Encouraging Collaboration in the Classroom
Every child has his own unique needs and individual learning style. Encouraging collaboration amongst parents, teachers, and speech therapists can help a child learn more effectively in an environment that best suits his needs.
While most educators do indeed have a child’s best interests in mind, not all may welcome the idea of collaboration. Some may resist the idea because it modifies the current curriculum or because they are unsure where collaboration fits in with school policies. Teachers are also notoriously overworked. An article posted by the National Education Association pointed out that for best results in special education, school districts ought to designate daily or weekly allotments of time for collaboration in order to meet the needs of a child’s Individualized Education Program (IEP).

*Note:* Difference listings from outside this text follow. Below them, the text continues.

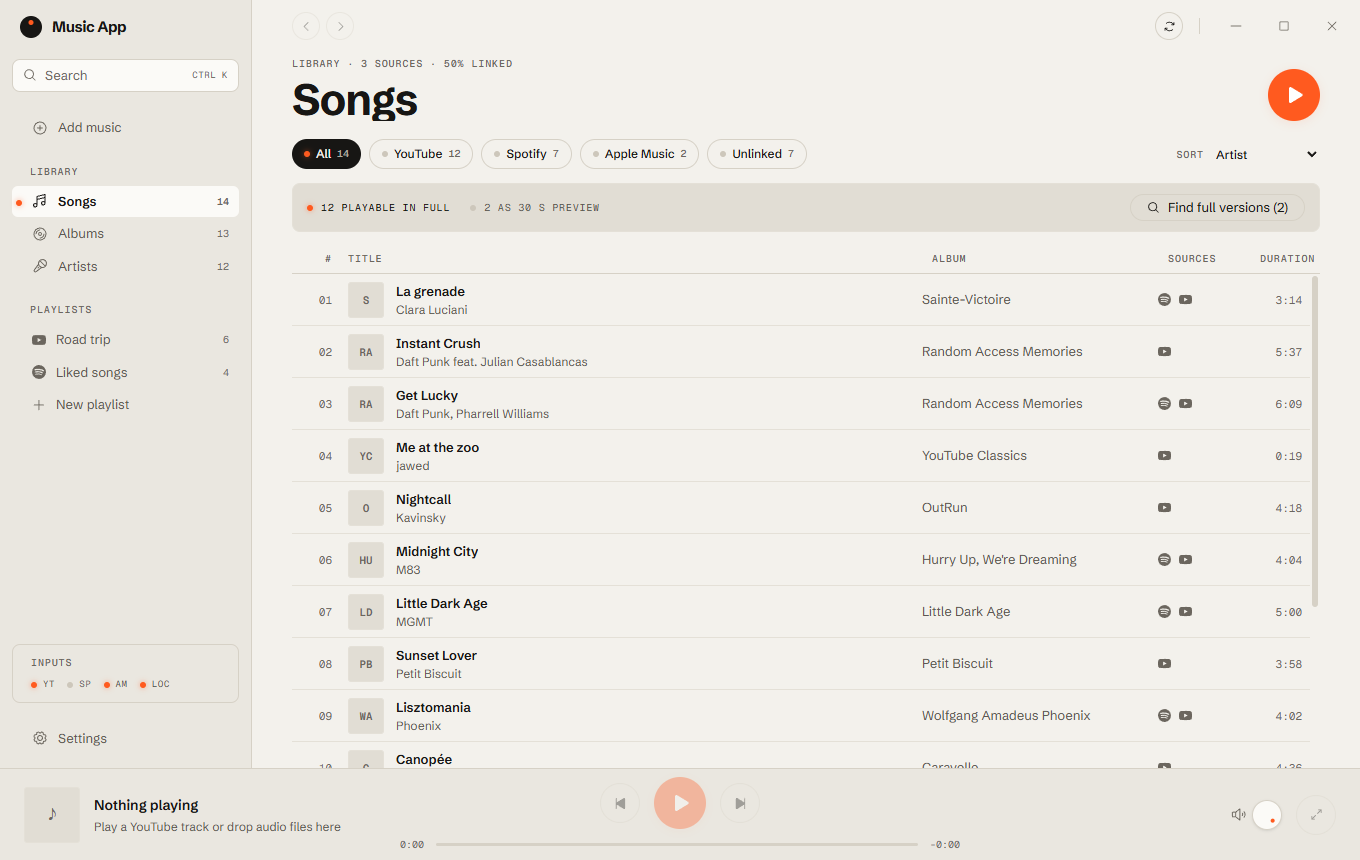
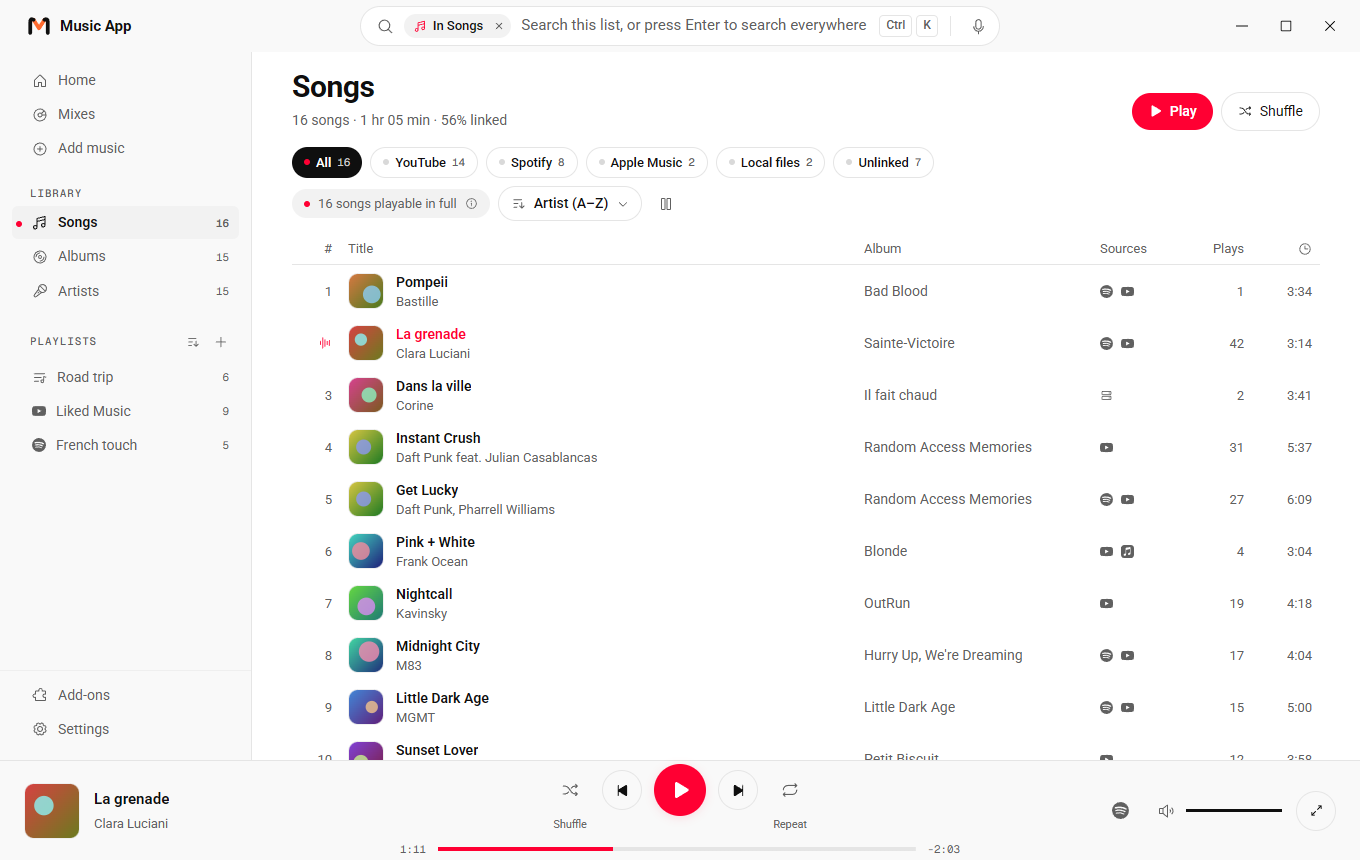
docs: README preview of the v4 Songs page, demo library

diff --git a/docs/notes/plan-v2.md b/docs/notes/plan-v2.md
@@ -179,7 +179,7 @@ needs it; 2 s fade by default.
 - [x] Sidebar mini player: a card tinted by the cover, progress line, play / pause; vinyl covers turn it into a record
       spinning at 33⅓ rpm with its arm (not for YouTube: its video stays visible, see docs/playback.md).
 - [x] README: features.
-- [ ] README: new preview (`docs/images/songs.png`), from a demo library, not the user's own.
+- [x] README: new preview (`docs/images/songs.png`), from a demo library, not the user's own (v4 Songs page).
 
 ## Still to do (one list, updated 2026-10-23)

How to Begin Networking
It’s best to begin advocating for your child gradually to avoid creating friction. Attend a Parent-Teacher Association (PTA) meeting and network with the school’s administrative staff. Introduce the idea of collaboration. Make a habit of chatting with your child’s teacher when you pick him up from school. Volunteer to work in the classroom for a career day or to be a chaperone for a field trip.
An open house is a great networking opportunity. Not only can you meet with your child’s teacher, but you can also meet other parents who might also have a child with special needs. Ask them about their efforts toward collaboration. Determine whether there might be an interest in a concerted effort toward changing the administration’s policy to better suit the needs of special education children. For example, other parents might agree that the administration should set aside time and resources for collaboration amongst parents, teachers, and speech therapists.
Meeting with the Teacher
If a particular teacher does not have an open-door policy, make an appointment to discuss your child’s performance and his speech disorder. Your child’s teacher should have reviewed his IEP. At the very least, the teacher should have been informed about any required classroom accommodations.
Discuss your child’s unique needs and how his goals might be met in the classroom. Talk about areas that could use improvement. For example, your child might readily understand the material, but he has difficulty finding the words to answer a question (an expressive language disorder). Discuss your child’s SLP’s recommendations for helping your child communicate more effectively. Introduce the idea of having all three of you sit down to discuss your child’s needs and how to best help him.
Meeting with the Speech Therapist
It’s likely that you converse more frequently with your child’s speech therapist than with his teacher – after all, you bring your child to speech therapy sessions. Networking isn’t quite as essential here; many speech therapists are already accustomed to working with teachers. Your child’s SLP may even know some of the teachers in his school because she works with other children in the area.
Ask the SLP if she is willing to meet with your child’s teacher and yourself. Ideally, the speech therapist can instruct the teacher on the most effective methods of communication for your child. The teacher could also be provided with lists of target sounds and words that your child is working on. Your child’s teacher may then adapt these words to the curriculum used in the classroom to help accelerate his progress.